This week started off with some major news for the US casino market, as Carl Icahn announced he has entered into a definitive agreement to sell Tropicana Entertainment to Eldorado Resorts for $1.85 billion.
The sale includes the following Tropicana properties:
An eighth casino in Aruba, “will be disposed of as a condition to closing,” according to the press release.
“The acquisition of seven Tropicana Entertainment properties will allow Eldorado to enter two new gaming jurisdictions and deliver additional financial and geographic diversity to our operating base,” said company chairman and CEO Gary Carano. “Eldorado Resorts intends to implement our proven strategy of enhancing margins by further improving customer service and the customer experience while focusing on promotion and other spending in all areas of the newly acquired properties.”
Eldorado is already a major player in the US casino industry, but flies under the radar due to its previous focus on smaller, regional casinos. With the addition of Tropicana Entertainment’s seven casino properties, Eldorado Resorts will operate more than two dozen casinos in 12 states, and has added a few larger properties to its portfolio.
In addition to increasing its land-based casino footprint, the sale turns Eldorado Resorts into a key participant in the burgeoning US online casino industry.
Eldorado’s assets include casinos in three of the four online gambling states:
As well as in three states that have flirted with online legalization:
Eldorado might be well positioned, but what we don’t know is how will Eldorado will approach online gambling.
Among the unanswered questions are:
It’s also now in three states with sports betting laws on the books.
One scenario that makes sense would see Eldorado maintain the status quo at Tropicana in Atlantic City and utilize two platform providers in Pennsylvania, one for casino and one for poker.
When the sale is completed, Eldorado will assume control of Tropicana AC’s existing online casino site. The site is currently powered by Gamesys, and even though it ranks towards the bottom in terms of online casino revenue, it’s competitive in the market and a solid all-around online casino platform.
As such, Eldorado could:
Considering how crowded the market already is, I’m not sure there would be enough of a benefit for Tropicana AC to launch an online poker site in New Jersey at this point in time.
Further, Lady Luck is an also-ran in the Pennsylvania land-based casino industry. As such it makes sense to partner with a platform provider that is capable of being the headliner on a marquee, like PokerStars.
In that scenario, PokerStars could share online poker players between Lady Luck/PokerStars in Pennsylvania and Resorts/PokerStars in New Jersey.
If that’s the case, it’s unlikely Eldorado would launch an online poker site in Nevada, a state where PokerStars has been deemed persona non grata.
The above is just one scenario.
If Eldorado has intentions to launch in Nevada, I’d expect them to partner with a different online poker provider.
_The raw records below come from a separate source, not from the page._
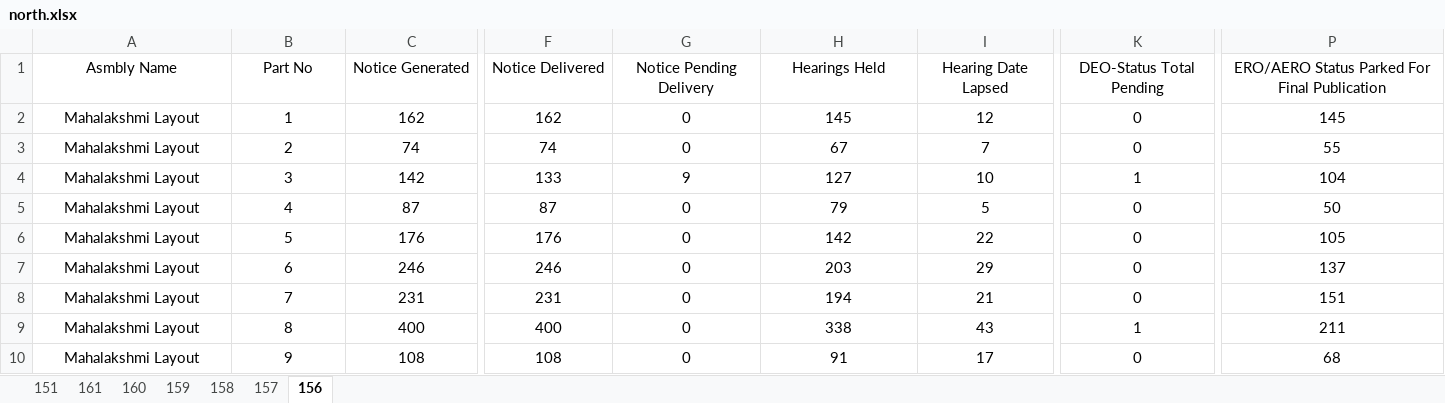
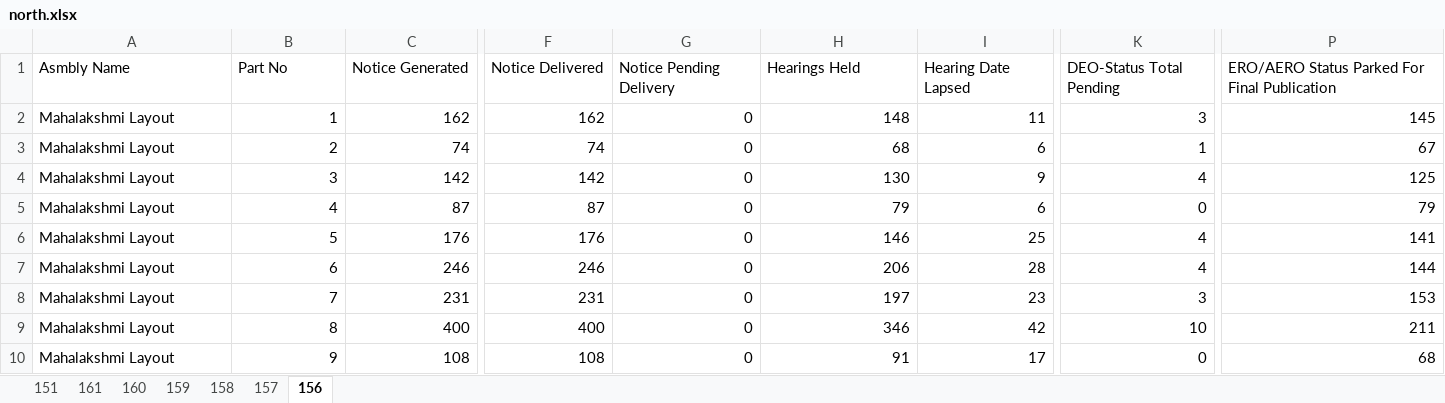
Before and after one commit to deepakmayasandra-cyber/notice-daily, an Excel workbook: north.xlsx, sheet 156, drawn as a sheet; only a part is shown, gaps mark what is left out; values as stored, in another font and other column widths than the file's, no borders; the diff covers the shown part only; the diff names each change by its address in the sheet, - before the commit and + after, or states it on an @@ line.

```diff
--- a/north.xlsx (sheet 156)
+++ b/north.xlsx (sheet 156)
-A1:P1 alignment: center
+A1:P1 alignment: left
-A2:A10 alignment: center
+A2:A10 alignment: left
-B2:P10 alignment: center
+B2:P10 alignment: right
-H2 (Hearings Held): 145
+H2 (Hearings Held): 148
-I2 (Hearing Date Lapsed): 12
+I2 (Hearing Date Lapsed): 11
-K2 (DEO-Status Total Pending): 0
+K2 (DEO-Status Total Pending): 3
-H3 (Hearings Held): 67
+H3 (Hearings Held): 68
-I3 (Hearing Date Lapsed): 7
+I3 (Hearing Date Lapsed): 6
-K3 (DEO-Status Total Pending): 0
+K3 (DEO-Status Total Pending): 1
-P3: 55
+P3: 67
-F4 (Notice Delivered): 133
+F4 (Notice Delivered): 142
-G4 (Notice Pending Delivery): 9
+G4 (Notice Pending Delivery): 0
-H4 (Hearings Held): 127
+H4 (Hearings Held): 130
-I4 (Hearing Date Lapsed): 10
+I4 (Hearing Date Lapsed): 9
-K4 (DEO-Status Total Pending): 1
+K4 (DEO-Status Total Pending): 4
-P4: 104
+P4: 125
-I5 (Hearing Date Lapsed): 5
+I5 (Hearing Date Lapsed): 6
-P5: 50
+P5: 79
-H6 (Hearings Held): 142
+H6 (Hearings Held): 146
-I6 (Hearing Date Lapsed): 22
+I6 (Hearing Date Lapsed): 25
-K6:K7 (DEO-Status Total Pending): 0
+K6:K7 (DEO-Status Total Pending): 4
-P6: 105
+P6: 141
-H7 (Hearings Held): 203
+H7 (Hearings Held): 206
-I7 (Hearing Date Lapsed): 29
+I7 (Hearing Date Lapsed): 28
-P7: 137
+P7: 144
-H8 (Hearings Held): 194
+H8 (Hearings Held): 197
-I8 (Hearing Date Lapsed): 21
+I8 (Hearing Date Lapsed): 23
-K8 (DEO-Status Total Pending): 0
+K8 (DEO-Status Total Pending): 3
-P8: 151
+P8: 153
-H9 (Hearings Held): 338
+H9 (Hearings Held): 346
-I9 (Hearing Date Lapsed): 43
+I9 (Hearing Date Lapsed): 42
-K9 (DEO-Status Total Pending): 1
+K9 (DEO-Status Total Pending): 10
```
Also changed, not shown: 966 edited cells and cell formats elsewhere in this sheet, sheet 151, sheet 160, sheet 158, sheet 159, sheet 161, sheet 157, central.xlsx, south.xlsx.
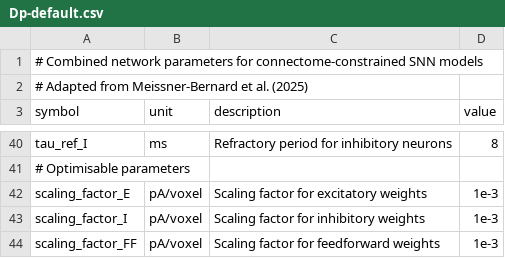
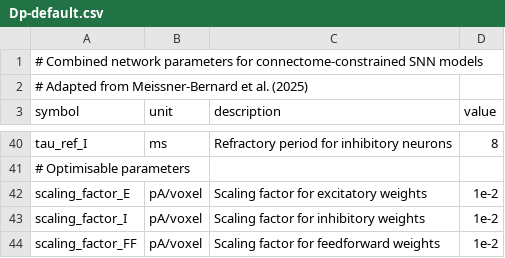
Before and after one commit to rory-bedford/connectome-snns, a CSV file: parameters/Dp-default.csv, drawn as a sheet; only a part is shown, gaps mark what is left out.

```diff
--- a/parameters/Dp-default.csv
+++ b/parameters/Dp-default.csv
@@ -41,4 +41,4 @@ tau_ref_I,ms,Refractory period for inhibitory neurons,8
 # Optimisable parameters
-scaling_factor_E,pA/voxel,Scaling factor for excitatory weights,1e-3
-scaling_factor_I,pA/voxel,Scaling factor for inhibitory weights,1e-3
-scaling_factor_FF,pA/voxel,Scaling factor for feedforward weights,1e-3
+scaling_factor_E,pA/voxel,Scaling factor for excitatory weights,1e-2
+scaling_factor_I,pA/voxel,Scaling factor for inhibitory weights,1e-2
+scaling_factor_FF,pA/voxel,Scaling factor for feedforward weights,1e-2
```
Also changed, not shown: 6 other files.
Regardless who it is — 888 Poker, PartyPoker or Pala Poker — it creates a whole host of interesting possibilities.
And of course, there is always the option to remain online-casino-only and choose Gamesys or another platform in Pennsylvania.